Yet as I wallowed in grief, I realized I was not alone. This is how most of the world has lived for most of history. Rarely are leaders on the side of the people. Quite often, there are radically different views and experiences within societies and even within individual families. In the United States, people of color, immigrants, Native people, and any other marginalized groups have rarely felt safe, seen as valuable by those in power, or free to thrive. And yet, despite the uncertainty and chaos, people build resilience, speak the truth, work for healing, fight for change, and most importantly, love one another and create space for joy and celebration.
Over the past four years since that 2016 election, the deep wounds of our country, our communities, and even our families have been on full display. Sometimes it seems we are living in different worlds depending on to what news we listen or with what circle of friends we surround ourselves. I feel real concern about the divisiveness in rhetoric, about the policies that marginalize people and tear families apart, and about the realization that the only way through all of this is to stand fiercely for human dignity and to build relationships with people whose views differ substantially from my own.

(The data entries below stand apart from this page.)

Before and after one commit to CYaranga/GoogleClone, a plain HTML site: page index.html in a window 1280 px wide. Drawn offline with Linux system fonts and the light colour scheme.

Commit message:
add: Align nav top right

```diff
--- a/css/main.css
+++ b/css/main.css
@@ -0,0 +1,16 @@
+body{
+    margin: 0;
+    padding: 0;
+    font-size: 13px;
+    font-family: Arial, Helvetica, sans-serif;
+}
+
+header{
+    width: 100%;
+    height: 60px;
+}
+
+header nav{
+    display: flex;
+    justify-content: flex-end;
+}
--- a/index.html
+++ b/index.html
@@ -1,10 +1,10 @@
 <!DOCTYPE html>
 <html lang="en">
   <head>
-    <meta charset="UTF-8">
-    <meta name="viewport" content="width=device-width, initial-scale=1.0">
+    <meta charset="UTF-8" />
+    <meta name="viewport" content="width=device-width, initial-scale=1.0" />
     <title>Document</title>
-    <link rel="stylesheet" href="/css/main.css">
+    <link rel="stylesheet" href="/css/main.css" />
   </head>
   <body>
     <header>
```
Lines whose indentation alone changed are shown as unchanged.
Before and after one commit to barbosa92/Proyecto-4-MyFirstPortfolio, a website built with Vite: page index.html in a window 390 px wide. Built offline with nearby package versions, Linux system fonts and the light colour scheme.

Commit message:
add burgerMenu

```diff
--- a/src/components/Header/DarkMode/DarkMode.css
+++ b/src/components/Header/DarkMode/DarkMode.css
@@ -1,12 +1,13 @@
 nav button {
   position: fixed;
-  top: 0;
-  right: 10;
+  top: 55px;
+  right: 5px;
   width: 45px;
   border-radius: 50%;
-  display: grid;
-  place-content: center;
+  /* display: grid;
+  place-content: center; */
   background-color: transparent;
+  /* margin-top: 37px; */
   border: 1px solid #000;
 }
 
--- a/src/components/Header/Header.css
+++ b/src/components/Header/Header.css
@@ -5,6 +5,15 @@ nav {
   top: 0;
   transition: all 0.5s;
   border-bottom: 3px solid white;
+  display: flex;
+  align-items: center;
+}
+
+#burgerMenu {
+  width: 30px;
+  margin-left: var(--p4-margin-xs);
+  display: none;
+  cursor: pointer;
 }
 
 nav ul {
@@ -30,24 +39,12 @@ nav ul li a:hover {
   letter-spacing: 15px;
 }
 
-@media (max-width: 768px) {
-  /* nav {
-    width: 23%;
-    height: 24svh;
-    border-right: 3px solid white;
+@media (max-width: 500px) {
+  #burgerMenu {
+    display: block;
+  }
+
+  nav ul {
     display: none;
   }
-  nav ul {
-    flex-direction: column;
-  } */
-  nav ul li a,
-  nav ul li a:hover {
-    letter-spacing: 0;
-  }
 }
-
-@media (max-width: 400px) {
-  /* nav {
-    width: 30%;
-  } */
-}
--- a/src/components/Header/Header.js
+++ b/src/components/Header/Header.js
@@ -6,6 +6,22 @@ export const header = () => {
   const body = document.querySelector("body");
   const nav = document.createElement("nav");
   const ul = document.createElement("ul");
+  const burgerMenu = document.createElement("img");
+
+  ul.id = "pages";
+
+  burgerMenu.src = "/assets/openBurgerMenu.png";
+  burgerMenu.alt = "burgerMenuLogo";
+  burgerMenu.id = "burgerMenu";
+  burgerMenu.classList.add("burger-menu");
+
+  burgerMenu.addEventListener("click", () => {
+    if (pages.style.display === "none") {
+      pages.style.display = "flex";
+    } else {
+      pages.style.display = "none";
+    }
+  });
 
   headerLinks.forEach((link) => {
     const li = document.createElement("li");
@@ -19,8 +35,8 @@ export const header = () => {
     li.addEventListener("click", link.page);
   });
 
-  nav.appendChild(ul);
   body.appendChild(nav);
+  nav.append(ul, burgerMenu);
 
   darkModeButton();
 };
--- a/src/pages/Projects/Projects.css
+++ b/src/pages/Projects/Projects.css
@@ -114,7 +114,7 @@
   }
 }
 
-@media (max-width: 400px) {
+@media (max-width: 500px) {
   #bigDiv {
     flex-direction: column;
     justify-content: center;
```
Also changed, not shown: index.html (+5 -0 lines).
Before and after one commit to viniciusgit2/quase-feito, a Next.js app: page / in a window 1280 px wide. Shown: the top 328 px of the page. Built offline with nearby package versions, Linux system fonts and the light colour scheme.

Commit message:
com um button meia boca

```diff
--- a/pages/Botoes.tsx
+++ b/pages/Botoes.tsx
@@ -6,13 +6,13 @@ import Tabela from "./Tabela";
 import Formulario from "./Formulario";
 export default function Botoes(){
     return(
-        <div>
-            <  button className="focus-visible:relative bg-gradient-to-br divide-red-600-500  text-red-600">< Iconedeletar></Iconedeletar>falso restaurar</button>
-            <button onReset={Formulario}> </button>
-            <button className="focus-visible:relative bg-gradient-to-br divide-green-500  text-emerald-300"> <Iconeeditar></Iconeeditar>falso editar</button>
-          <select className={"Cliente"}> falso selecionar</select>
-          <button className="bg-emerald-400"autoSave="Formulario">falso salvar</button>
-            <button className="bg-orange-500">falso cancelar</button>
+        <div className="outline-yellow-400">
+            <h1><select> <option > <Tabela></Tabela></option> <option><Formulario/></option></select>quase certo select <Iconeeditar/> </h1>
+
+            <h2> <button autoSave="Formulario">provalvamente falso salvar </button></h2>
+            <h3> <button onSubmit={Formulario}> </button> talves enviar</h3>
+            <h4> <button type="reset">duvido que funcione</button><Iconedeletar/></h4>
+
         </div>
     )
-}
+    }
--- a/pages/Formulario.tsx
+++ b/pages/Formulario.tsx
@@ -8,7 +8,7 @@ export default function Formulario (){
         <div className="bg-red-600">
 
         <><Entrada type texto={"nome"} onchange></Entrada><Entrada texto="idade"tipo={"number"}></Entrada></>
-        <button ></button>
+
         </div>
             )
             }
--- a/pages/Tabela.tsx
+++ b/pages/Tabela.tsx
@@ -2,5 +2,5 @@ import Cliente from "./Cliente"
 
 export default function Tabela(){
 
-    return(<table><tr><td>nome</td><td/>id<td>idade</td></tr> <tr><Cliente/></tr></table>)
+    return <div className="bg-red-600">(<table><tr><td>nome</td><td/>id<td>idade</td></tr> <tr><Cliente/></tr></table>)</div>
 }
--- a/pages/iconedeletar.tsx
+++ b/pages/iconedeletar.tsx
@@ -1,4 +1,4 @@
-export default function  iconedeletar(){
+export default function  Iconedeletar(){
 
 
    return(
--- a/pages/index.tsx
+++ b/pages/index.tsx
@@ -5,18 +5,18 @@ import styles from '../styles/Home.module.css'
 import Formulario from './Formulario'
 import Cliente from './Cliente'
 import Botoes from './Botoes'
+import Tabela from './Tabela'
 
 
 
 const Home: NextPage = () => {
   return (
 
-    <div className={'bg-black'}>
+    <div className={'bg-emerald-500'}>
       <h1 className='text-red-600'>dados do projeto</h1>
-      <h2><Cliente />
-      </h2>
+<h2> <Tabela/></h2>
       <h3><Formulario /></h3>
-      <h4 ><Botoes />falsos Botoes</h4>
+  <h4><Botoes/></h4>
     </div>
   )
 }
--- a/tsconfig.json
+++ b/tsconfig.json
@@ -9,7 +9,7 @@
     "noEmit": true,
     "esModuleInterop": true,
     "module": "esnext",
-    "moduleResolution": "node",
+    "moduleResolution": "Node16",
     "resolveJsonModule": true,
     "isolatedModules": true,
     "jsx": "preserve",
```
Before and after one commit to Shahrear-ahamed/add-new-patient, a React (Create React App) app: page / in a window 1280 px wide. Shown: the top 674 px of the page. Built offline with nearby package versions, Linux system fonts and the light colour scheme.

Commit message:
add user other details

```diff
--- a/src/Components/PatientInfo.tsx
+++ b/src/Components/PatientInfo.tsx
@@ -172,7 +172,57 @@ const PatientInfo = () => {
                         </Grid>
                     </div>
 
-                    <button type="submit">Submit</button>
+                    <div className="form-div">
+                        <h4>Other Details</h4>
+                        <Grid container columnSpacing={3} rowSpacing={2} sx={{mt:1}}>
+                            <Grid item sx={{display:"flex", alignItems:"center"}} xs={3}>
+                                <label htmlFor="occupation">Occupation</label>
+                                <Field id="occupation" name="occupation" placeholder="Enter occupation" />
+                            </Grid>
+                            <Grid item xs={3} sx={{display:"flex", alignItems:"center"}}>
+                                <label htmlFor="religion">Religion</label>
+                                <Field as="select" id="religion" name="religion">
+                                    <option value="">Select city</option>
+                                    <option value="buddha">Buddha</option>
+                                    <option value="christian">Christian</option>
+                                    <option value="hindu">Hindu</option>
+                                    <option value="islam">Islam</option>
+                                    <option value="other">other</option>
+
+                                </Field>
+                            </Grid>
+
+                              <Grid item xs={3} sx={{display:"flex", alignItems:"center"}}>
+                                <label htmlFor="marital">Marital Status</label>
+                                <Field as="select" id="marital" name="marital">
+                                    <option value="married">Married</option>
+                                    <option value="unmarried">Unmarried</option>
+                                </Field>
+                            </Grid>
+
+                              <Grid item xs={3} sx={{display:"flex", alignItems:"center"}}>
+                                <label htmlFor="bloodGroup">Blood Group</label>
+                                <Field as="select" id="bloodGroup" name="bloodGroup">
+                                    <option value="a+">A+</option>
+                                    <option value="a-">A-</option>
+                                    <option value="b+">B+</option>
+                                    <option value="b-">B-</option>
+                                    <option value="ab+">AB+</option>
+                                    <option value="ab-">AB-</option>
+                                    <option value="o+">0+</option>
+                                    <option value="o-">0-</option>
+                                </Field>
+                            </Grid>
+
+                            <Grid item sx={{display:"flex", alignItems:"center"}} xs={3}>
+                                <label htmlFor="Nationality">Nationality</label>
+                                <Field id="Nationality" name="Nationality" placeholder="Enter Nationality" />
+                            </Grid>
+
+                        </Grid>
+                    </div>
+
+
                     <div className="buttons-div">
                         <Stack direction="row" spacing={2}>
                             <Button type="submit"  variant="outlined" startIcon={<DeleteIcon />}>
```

From “Holy Chaos: Creating Connections in Divisive Times” by Amanda Henderson – Chalice Press